London to Brighton (and Back) 1902 -1967
The London to Brghton was one of the most famous of point-to-point races and coupled with a return Brighton to London (104 miles) was the qualifying race for the Centurions from 1902 for many years.
The last London to Brighton and Back was held in 1967.
POLICE AA BARKING-to-SOUTHEND
This commenced in 1921 and was won by Police Constable Atkinson of 'N' Division in 5 hours 29 minutes and 31 seconds. The race was over 32-and-a-quarter miles, and was extended in 1926 to 33 miles 6 furlongs and 148 yards. It was revised in 1937 at 33 miles, 6 furlongs and 50 yards. The race was the British Police Long Distance Championship and among trophies competed for were Inter-Force awards and also Metropolitan Police Inter-Division titles. The race commenced outside Barking Police Station in East London and finished with a lap of the football pitch at Roots Hall, home of Southend United Football Club. The course was almost entirely on 'A' class roads and ever increasing traffic levels forced this great event off the road in the 1980s.

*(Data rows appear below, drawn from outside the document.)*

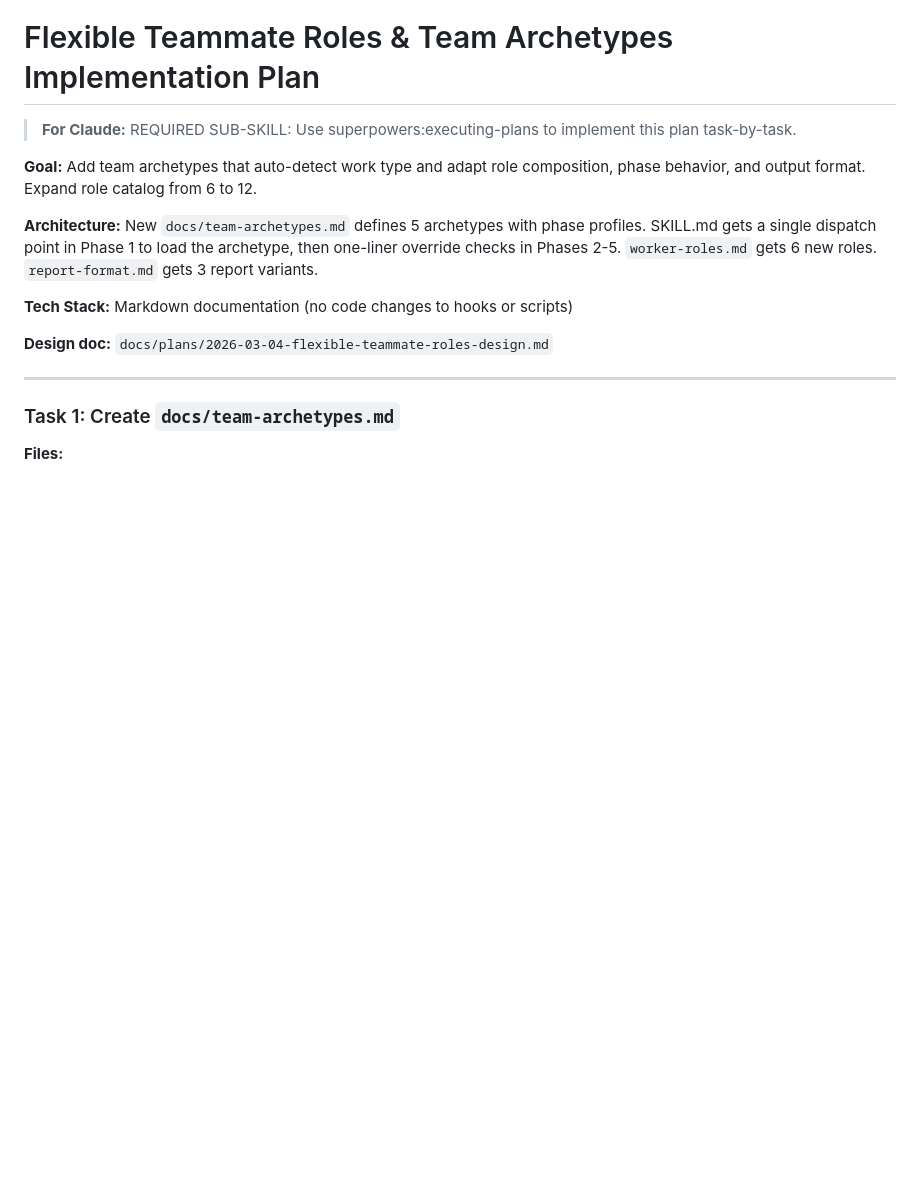
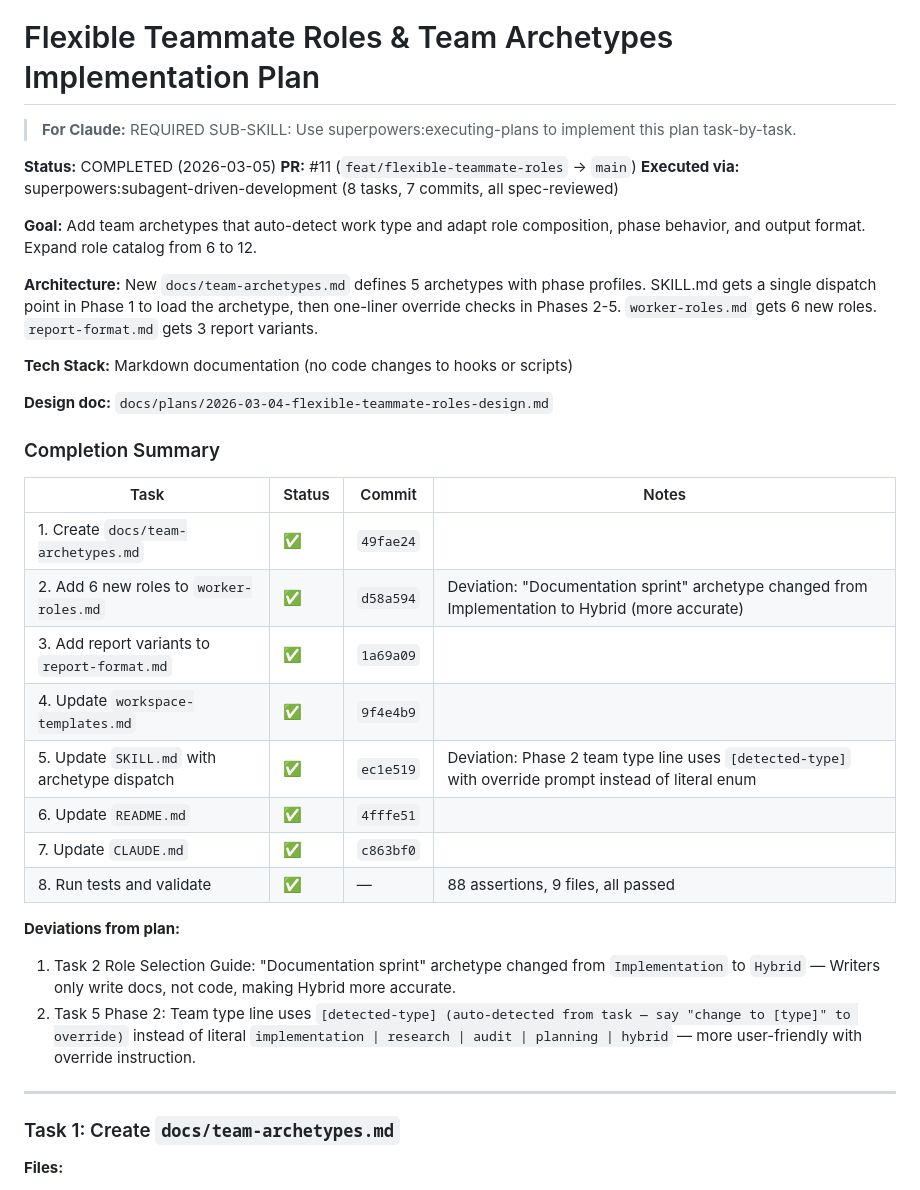
Before and after one commit to ducdmdev/agent-team-plugin, a Markdown page: docs/plans/2026-03-04-flexible-teammate-roles.md, the part around the change. GitHub-like rendering; blank space fills up the shorter version.

Commit message:
docs: mark flexible teammate roles plan as completed
Update implementation plan with completion summary, commit hashes,
and deviation notes. Update design doc status to Implemented.

```diff
--- a/docs/plans/2026-03-04-flexible-teammate-roles.md
+++ b/docs/plans/2026-03-04-flexible-teammate-roles.md
@@ -1,6 +1,10 @@
 # Flexible Teammate Roles & Team Archetypes Implementation Plan
 
 > **For Claude:** REQUIRED SUB-SKILL: Use superpowers:executing-plans to implement this plan task-by-task.
+
+**Status:** COMPLETED (2026-03-05)
+**PR:** #11 (`feat/flexible-teammate-roles` -> `main`)
+**Executed via:** superpowers:subagent-driven-development (8 tasks, 7 commits, all spec-reviewed)
 
 **Goal:** Add team archetypes that auto-detect work type and adapt role composition, phase behavior, and output format. Expand role catalog from 6 to 12.
 
@@ -9,6 +13,23 @@
 **Tech Stack:** Markdown documentation (no code changes to hooks or scripts)
 
 **Design doc:** `docs/plans/2026-03-04-flexible-teammate-roles-design.md`
+
+### Completion Summary
+
+| Task | Status | Commit | Notes |
+|------|--------|--------|-------|
+| 1. Create `docs/team-archetypes.md` | ✅ | `49fae24` | |
+| 2. Add 6 new roles to `worker-roles.md` | ✅ | `d58a594` | Deviation: "Documentation sprint" archetype changed from Implementation to Hybrid (more accurate) |
+| 3. Add report variants to `report-format.md` | ✅ | `1a69a09` | |
+| 4. Update `workspace-templates.md` | ✅ | `9f4e4b9` | |
+| 5. Update `SKILL.md` with archetype dispatch | ✅ | `ec1e519` | Deviation: Phase 2 team type line uses `[detected-type]` with override prompt instead of literal enum |
+| 6. Update `README.md` | ✅ | `4fffe51` | |
+| 7. Update `CLAUDE.md` | ✅ | `c863bf0` | |
+| 8. Run tests and validate | ✅ | — | 88 assertions, 9 files, all passed |
+
+**Deviations from plan:**
+1. Task 2 Role Selection Guide: "Documentation sprint" archetype changed from `Implementation` to `Hybrid` — Writers only write docs, not code, making Hybrid more accurate.
+2. Task 5 Phase 2: Team type line uses `[detected-type] (auto-detected from task — say "change to [type]" to override)` instead of literal `implementation | research | audit | planning | hybrid` — more user-friendly with override instruction.
 
 ---
 
```
Also changed, not shown: docs/plans/2026-03-04-flexible-teammate-roles-design.md (+1 -1 lines).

This commenced in 1930 and was won by Tommy Green (Belgrave Harriers) in 6 hours and 35 seconds. Two years later Mr.Green won an Olympic Gold medal over 50 Kilometres at Los Angeles! The distance was 37 miles, though would be extended to 38 miles in later years. Many great walkers won this race. It was deemed by many to be harder than the much longer London-to-Brighton owing to the nature of the course. The course commenced on Hastings seafront and ended at Brighton Aquarium on the seafront, having taken a testing route via Lewes. Britain's other Olympic 50 Kilometres Gold Medalists appear on the winners' list, Harold Whitlock MBE (1936 Berlin) and Don Thompson MBE (1960 Rome). Increasing traffic levels ended this event in the 1980s when it then became a 50K race in Hove Park, near Brighton...but that's also now folded.

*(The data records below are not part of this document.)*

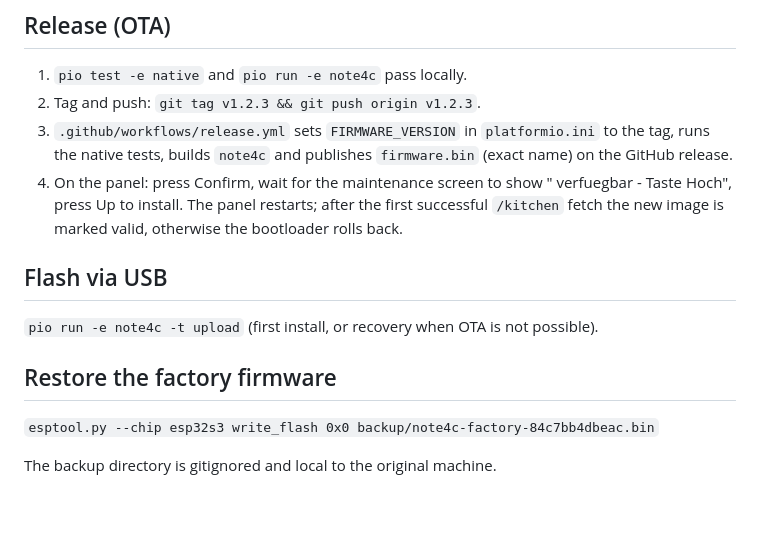
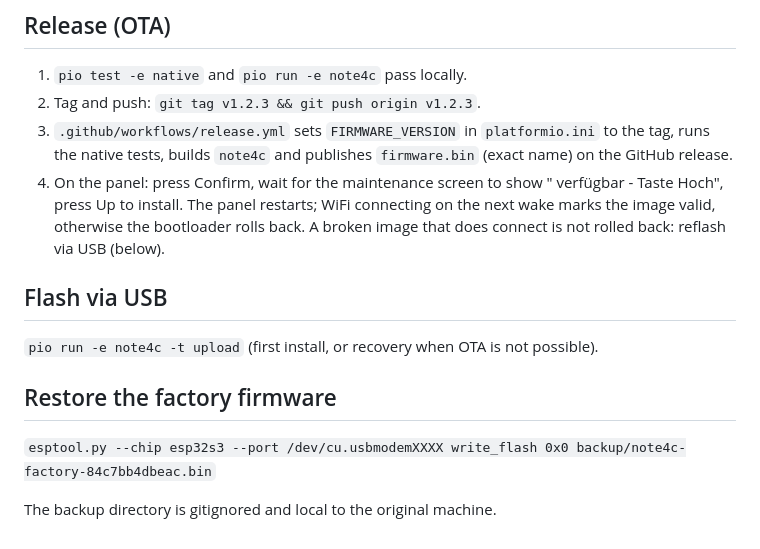
Before and after one commit to githendrik/eink-kitchen-panel, a Markdown page: docs/release.md, the part around the change. GitHub-like rendering; blank space fills up the shorter version.

```diff
--- a/docs/release.md
+++ b/docs/release.md
@@ -5,7 +5,7 @@
 1. `pio test -e native` and `pio run -e note4c` pass locally.
 2. Tag and push: `git tag v1.2.3 && git push origin v1.2.3`.
 3. `.github/workflows/release.yml` sets `FIRMWARE_VERSION` in `platformio.ini` to the tag, runs the native tests, builds `note4c` and publishes `firmware.bin` (exact name) on the GitHub release.
-4. On the panel: press Confirm, wait for the maintenance screen to show "<tag> verfuegbar - Taste Hoch", press Up to install. The panel restarts; after the first successful `/kitchen` fetch the new image is marked valid, otherwise the bootloader rolls back.
+4. On the panel: press Confirm, wait for the maintenance screen to show "<tag> verfügbar - Taste Hoch", press Up to install. The panel restarts; WiFi connecting on the next wake marks the image valid, otherwise the bootloader rolls back. A broken image that does connect is not rolled back: reflash via USB (below).
 
 ## Flash via USB
 
@@ -13,6 +13,6 @@
 
 ## Restore the factory firmware
 
-`esptool.py --chip esp32s3 write_flash 0x0 backup/note4c-factory-84c7bb4dbeac.bin`
+`esptool.py --chip esp32s3 --port /dev/cu.usbmodemXXXX write_flash 0x0 backup/note4c-factory-84c7bb4dbeac.bin`
 
 The backup directory is gitignored and local to the original machine.
```
Also changed, not shown: docs/architecture.md (+6 -3 lines), docs/screens/maintenance_update.png (added), 3 other files.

This was 48 and-a-quarter miles and commenced in 1909 with 22 entries, being won by T. Payne in 7 hours 43 minutes and 53 seconds. Distances altered over the coming years being staged over 52.5 miles (1910/11), 51-and-a-quarter miles (1912-to-1927), 50 miles (1928-to-1932), 50-and-half miles (1933), 50-and-a quarter miles (1934) There were no contests from 1935 to 1949 (inclusive) before it returned in 1950, being won by Percy Reading in 8.24.14 over 51 and three-quarter miles, at which distance it remained to its demise in 2000 owing to increasing traffi, the requirement for risk assessment procedures, and dwindling numbers of officials. It was replaced by a 50 Miles race in Stanley Park, Blackpool which has also since folded.
In 1922 a record 102 started a race won by Italian International Donato Pavesi in 8.12.44. Many great walkers won this event, including Olympians, and of course, Centurions. The race commenced outside Manchester Town Hall at 6.15am in the morning and took its competitors through Bolton and Preston before finishing along Blackpool's famous "Golden Mile".

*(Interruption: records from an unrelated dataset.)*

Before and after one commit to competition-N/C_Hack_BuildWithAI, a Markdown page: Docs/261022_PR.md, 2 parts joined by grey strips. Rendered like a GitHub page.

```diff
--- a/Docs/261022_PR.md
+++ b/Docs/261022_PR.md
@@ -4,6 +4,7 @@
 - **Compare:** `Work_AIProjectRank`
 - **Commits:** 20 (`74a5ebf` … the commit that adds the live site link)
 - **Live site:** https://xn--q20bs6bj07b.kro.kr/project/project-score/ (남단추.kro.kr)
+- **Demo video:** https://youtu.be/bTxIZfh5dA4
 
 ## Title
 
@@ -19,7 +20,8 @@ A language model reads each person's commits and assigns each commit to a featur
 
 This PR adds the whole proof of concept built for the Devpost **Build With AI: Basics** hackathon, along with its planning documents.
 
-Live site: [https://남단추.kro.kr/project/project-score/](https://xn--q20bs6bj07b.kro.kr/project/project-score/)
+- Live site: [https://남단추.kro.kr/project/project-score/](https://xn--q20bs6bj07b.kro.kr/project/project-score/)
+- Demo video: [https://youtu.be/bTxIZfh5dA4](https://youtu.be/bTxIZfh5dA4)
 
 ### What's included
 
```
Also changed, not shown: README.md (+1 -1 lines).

LEICESTER-TO-SKEGNESS 100 MILES
This commenced in 1958 and was won by Wilf Smith of the promoting Leicester Walking Club in 18 hours, 2 minutes and 37 seconds, from 41 starters of whom 25 finished. The route commenced in central Leicester's Victoria Park and finished on Skegness seafront by the clock tower, having gone through Peterborough, Spalding, Boston and Wainfleet all on 'A' class roads. Increasing traffic levels brought about it's demise. Many great walkers contested this event, which was held bi-annually until its last staging in 1978 when 64 started and 41 finished. Just as in the first race back in 1958, a member of the promoting Club (Leicester) won: Jack Heywood in 18 hours and 19 minutes exactly. Among finishers in that last event was a certain Don Thompson MBE, an Olympic Gold medalist 18 years earlier! The race (which was a qualifier for the Brortherhood of Centurions) continued on a multi-lap format around the outskirts of Leicester, firstly at Congerstone then Hungarton, before folding for good.
Now showing on YouTube
Paris-Colmar races (and other classic races such as Roubaix) are now making their way to YouTube and other film archives.
- 1970 Strasbourg to Paris: http://www.ina.fr/media/entretiens/video/CPF04006252/la-plus-longue-marche.fr.html